Owen: Would you please give the racksandrazors readers the honor of a  'Danielle's Revenge' synopsis?

Scott: At first, we were going to use a storyline that was a sequel to another film I did, but after showing the script to a close friend of mine from New York City, he told me about his friend who writes screenplays. So, we got in touch with him, and he is currently finishing up the script for 'Danielle's Revenge'.

Owen: Clearly you are a mega-horror/slasher fan.  Do you have a dream cast for some feature down the line?  Let me limit that a bit -- what 3 other folks would you be drooling to cast?'

Scott: I would have loved to work with Donald Pleasence if he were still alive. If I also had the chance to work with the whole cast of 'Day of the Dead', I would love to. I'm sure working with Joe Pilato (Rhodes), Lori Cardille (Sarah) and Anthony DiLeo (Michael Salazar) would be a blast. I love so many favorite horror films so it would be very hard to decide.

Owen: What horror films taught you the most simply from viewing them?  What or whose directorial work leaves you in awe?

Scott: George Romero has been a great influence on me, both as a director and filmmaker, as well as John Carpenter. I love the shots of John Carpenter for his films, especially 'Halloween'. Even though he is more fantasy than horror, I love Tim Burton's work as well. There is something beautiful, yet dark about his films, and he is very sick and twisted, but in a good way.

Owen: Do you have a favorite death scene (or 2) in a horror flick?

Scott: For zombie films, it has to be Captain Rhode's death scene in 'Day of the Dead', where he gets his stomach ripped open. That was a great effect and the first time I saw it, I felt a little uneasy. It just came out of nowhere, and what makes George a great director is his vision and how he makes every scene meaningful. There is not one scene in 'Day of the Dead' that doesn't have meaning to it. And then you have George's political undertones in each of 'Dead' films.

Owen: Do you have any feelings regarding the CG (computer generated) vs. on-site effects debate?

Scott: I will always be opposed to CG effects because it just isn't believable. I understand that horror films and other films save time on the set most of the time when they do CGI, but it damages the quality of what could have been done with on-site effects. In 'Land of the Dead', when one of the zombies is shot in the head in the beginning of the film, it looked fake. 'Land' was much less effective than 'Day', and that's telling you something. The contrast of what was made 20 years earlier had better effects. The on-site effects made it what it is today, and it still stands up to today’s horror films.
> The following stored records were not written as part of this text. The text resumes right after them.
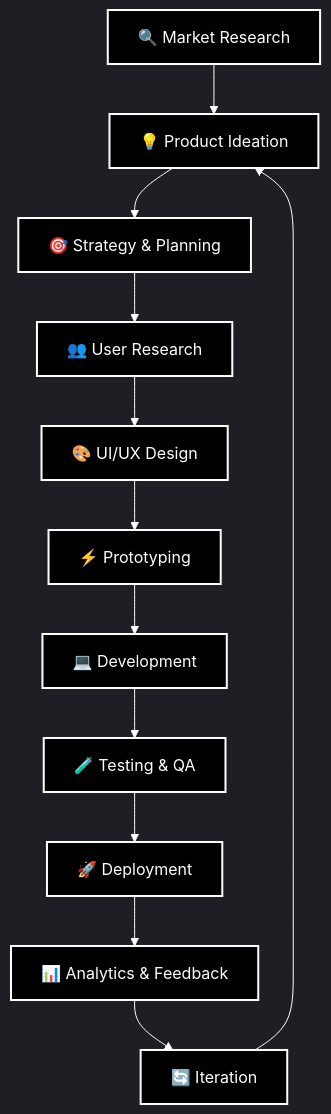
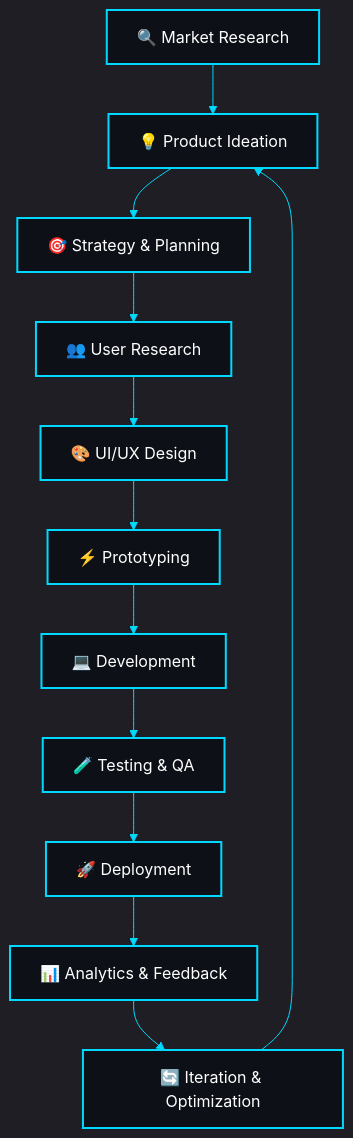
The diagram in README.md (ayushahire565/ayushahire565), drawn with Mermaid before and after one commit. The commit also changed other lines of this file, not shown here.

````diff
--- a/README.md
+++ b/README.md
@@ -174,28 +178,28 @@
 ```mermaid
-%%{init: {'theme':'dark', 'themeVariables': {'primaryColor': '#ffffff', 'primaryTextColor': '#000000', 'primaryBorderColor': '#ffffff', 'lineColor': '#ffffff', 'sectionBkgColor': '#000000', 'altSectionBkgColor': '#000000', 'gridColor': '#ffffff', 'tertiaryColor': '#000000', 'background': '#000000', 'mainBkg': '#000000', 'secondBkg': '#000000'}}}%%
+%%{init: {'theme':'dark', 'themeVariables': {'primaryColor': '#00d9ff', 'primaryTextColor': '#ffffff', 'primaryBorderColor': '#00d9ff', 'lineColor': '#00d9ff', 'sectionBkgColor': '#0d1117', 'altSectionBkgColor': '#161b22', 'gridColor': '#30363d', 'tertiaryColor': '#0d1117', 'background': '#0d1117', 'mainBkg': '#0d1117', 'secondBkg': '#161b22'}}}%%
 
 flowchart TD
     A[🔍 Market Research] --> B[💡 Product Ideation]
     B --> C[🎯 Strategy & Planning]
     C --> D[👥 User Research]
     D --> E[🎨 UI/UX Design]
     E --> F[⚡ Prototyping]
     F --> G[💻 Development]
     G --> H[🧪 Testing & QA]
     H --> I[🚀 Deployment]
     I --> J[📊 Analytics & Feedback]
-    J --> K[🔄 Iteration]
+    J --> K[🔄 Iteration & Optimization]
     K --> B
     
-    style A fill:#000000,stroke:#ffffff,stroke-width:2px,color:#ffffff
-    style B fill:#000000,stroke:#ffffff,stroke-width:2px,color:#ffffff
-    style C fill:#000000,stroke:#ffffff,stroke-width:2px,color:#ffffff
-    style D fill:#000000,stroke:#ffffff,stroke-width:2px,color:#ffffff
-    style E fill:#000000,stroke:#ffffff,stroke-width:2px,color:#ffffff
-    style F fill:#000000,stroke:#ffffff,stroke-width:2px,color:#ffffff
-    style G fill:#000000,stroke:#ffffff,stroke-width:2px,color:#ffffff
-    style H fill:#000000,stroke:#ffffff,stroke-width:2px,color:#ffffff
-    style I fill:#000000,stroke:#ffffff,stroke-width:2px,color:#ffffff
-    style J fill:#000000,stroke:#ffffff,stroke-width:2px,color:#ffffff
-    style K fill:#000000,stroke:#ffffff,stroke-width:2px,color:#ffffff
+    style A fill:#0d1117,stroke:#00d9ff,stroke-width:2px,color:#ffffff
+    style B fill:#0d1117,stroke:#00d9ff,stroke-width:2px,color:#ffffff
+    style C fill:#0d1117,stroke:#00d9ff,stroke-width:2px,color:#ffffff
+    style D fill:#0d1117,stroke:#00d9ff,stroke-width:2px,color:#ffffff
+    style E fill:#0d1117,stroke:#00d9ff,stroke-width:2px,color:#ffffff
+    style F fill:#0d1117,stroke:#00d9ff,stroke-width:2px,color:#ffffff
+    style G fill:#0d1117,stroke:#00d9ff,stroke-width:2px,color:#ffffff
+    style H fill:#0d1117,stroke:#00d9ff,stroke-width:2px,color:#ffffff
+    style I fill:#0d1117,stroke:#00d9ff,stroke-width:2px,color:#ffffff
+    style J fill:#0d1117,stroke:#00d9ff,stroke-width:2px,color:#ffffff
+    style K fill:#0d1117,stroke:#00d9ff,stroke-width:2px,color:#ffffff
 ```
````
Owen: What scares you in real life?  

Scott: Death. What makes my stomach feel uneasy is actual death scenes of real life accidents. The reality and seeing something that is real is much more different than deaths in horror films. I am scared of death yet still embrace it. Death is a beautiful thing when it happens naturally.